■ **What to do**
Report every line from the following entries that contains the string "shittymoviedetails".

■ **Available data**
━━━━━━━━━━━━━━━━
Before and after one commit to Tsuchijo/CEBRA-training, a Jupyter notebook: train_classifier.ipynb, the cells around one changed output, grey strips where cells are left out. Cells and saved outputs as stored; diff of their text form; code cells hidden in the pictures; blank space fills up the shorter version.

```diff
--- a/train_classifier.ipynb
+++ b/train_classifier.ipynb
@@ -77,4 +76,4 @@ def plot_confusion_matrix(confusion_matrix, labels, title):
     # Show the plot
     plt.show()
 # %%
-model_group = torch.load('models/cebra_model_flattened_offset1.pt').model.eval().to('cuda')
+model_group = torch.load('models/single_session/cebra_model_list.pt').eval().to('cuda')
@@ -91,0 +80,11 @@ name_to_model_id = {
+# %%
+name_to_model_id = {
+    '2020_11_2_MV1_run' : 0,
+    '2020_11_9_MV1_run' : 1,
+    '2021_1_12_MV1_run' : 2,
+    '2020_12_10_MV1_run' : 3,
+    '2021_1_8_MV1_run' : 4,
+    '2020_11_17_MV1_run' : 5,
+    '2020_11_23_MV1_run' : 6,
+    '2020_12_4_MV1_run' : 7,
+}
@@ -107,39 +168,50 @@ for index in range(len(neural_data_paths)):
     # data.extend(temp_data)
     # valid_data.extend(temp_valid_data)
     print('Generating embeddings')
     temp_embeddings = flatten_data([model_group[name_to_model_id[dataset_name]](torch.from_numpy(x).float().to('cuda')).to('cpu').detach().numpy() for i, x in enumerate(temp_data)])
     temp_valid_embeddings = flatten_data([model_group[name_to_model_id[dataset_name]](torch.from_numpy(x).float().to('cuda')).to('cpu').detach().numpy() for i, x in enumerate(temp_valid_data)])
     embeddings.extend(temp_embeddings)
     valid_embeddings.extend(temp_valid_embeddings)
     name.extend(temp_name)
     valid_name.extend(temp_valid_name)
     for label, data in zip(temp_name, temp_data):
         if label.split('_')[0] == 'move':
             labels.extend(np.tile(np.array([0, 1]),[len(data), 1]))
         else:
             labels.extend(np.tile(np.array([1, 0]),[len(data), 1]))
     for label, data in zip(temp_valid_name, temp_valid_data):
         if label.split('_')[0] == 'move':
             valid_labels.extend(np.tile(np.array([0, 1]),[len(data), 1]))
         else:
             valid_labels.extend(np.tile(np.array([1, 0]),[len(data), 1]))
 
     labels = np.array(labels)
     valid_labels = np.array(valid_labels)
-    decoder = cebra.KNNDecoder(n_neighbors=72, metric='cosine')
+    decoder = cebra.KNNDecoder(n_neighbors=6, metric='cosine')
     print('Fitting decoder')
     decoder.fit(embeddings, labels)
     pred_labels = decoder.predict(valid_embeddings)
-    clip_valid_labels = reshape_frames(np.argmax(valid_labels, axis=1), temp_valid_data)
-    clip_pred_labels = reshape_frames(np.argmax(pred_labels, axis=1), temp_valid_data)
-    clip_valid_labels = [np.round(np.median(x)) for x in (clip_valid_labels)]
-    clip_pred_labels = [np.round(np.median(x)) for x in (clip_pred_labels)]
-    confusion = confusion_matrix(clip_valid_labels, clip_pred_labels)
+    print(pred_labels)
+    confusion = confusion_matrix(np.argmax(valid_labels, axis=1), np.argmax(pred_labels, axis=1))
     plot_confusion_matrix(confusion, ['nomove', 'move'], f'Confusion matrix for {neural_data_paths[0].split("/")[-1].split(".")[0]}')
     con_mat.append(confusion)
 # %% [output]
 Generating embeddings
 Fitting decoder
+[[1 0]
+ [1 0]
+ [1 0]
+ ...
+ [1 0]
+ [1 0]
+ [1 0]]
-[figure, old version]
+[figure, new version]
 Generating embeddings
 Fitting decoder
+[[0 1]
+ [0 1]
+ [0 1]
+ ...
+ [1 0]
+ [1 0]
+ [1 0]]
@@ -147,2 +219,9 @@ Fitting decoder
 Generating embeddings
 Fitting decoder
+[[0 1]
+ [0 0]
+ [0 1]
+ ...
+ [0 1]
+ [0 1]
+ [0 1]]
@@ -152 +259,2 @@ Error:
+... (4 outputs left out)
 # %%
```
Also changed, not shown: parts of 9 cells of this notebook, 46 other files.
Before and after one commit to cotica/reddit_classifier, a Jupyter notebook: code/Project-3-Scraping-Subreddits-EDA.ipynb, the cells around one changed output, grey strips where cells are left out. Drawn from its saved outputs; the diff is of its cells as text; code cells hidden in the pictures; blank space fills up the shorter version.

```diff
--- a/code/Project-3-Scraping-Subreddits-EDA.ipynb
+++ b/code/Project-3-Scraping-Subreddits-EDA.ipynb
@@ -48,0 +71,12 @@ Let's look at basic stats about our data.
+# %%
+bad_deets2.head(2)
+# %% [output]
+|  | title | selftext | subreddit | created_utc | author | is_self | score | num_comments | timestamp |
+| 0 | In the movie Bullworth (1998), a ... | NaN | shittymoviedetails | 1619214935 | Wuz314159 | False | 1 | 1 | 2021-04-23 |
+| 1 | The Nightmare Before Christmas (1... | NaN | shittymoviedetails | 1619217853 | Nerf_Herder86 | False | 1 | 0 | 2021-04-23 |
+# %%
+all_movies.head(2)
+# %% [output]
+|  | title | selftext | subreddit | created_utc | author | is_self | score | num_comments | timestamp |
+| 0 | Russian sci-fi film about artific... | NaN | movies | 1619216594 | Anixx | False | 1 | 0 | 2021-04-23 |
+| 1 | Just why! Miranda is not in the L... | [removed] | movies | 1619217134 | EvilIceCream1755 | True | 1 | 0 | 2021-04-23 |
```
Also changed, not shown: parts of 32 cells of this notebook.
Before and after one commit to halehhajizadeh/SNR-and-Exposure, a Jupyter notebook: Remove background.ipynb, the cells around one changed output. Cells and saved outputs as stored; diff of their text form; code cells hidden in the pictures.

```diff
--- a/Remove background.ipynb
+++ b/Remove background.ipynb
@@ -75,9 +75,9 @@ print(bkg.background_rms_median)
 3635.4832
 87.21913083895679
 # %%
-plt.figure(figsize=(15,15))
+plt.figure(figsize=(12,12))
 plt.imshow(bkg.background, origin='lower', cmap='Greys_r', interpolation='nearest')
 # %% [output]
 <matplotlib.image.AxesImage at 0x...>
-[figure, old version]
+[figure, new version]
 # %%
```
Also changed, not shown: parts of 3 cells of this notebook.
━━━━━━━━━━━━━━━━
■ **Task result**
+| 0 | In the movie Bullworth (1998), a ... | NaN | shittymoviedetails | 1619214935 | Wuz314159 | False | 1 | 1 | 2021-04-23 |
+| 1 | The Nightmare Before Christmas (1... | NaN | shittymoviedetails | 1619217853 | Nerf_Herder86 | False | 1 | 0 | 2021-04-23 |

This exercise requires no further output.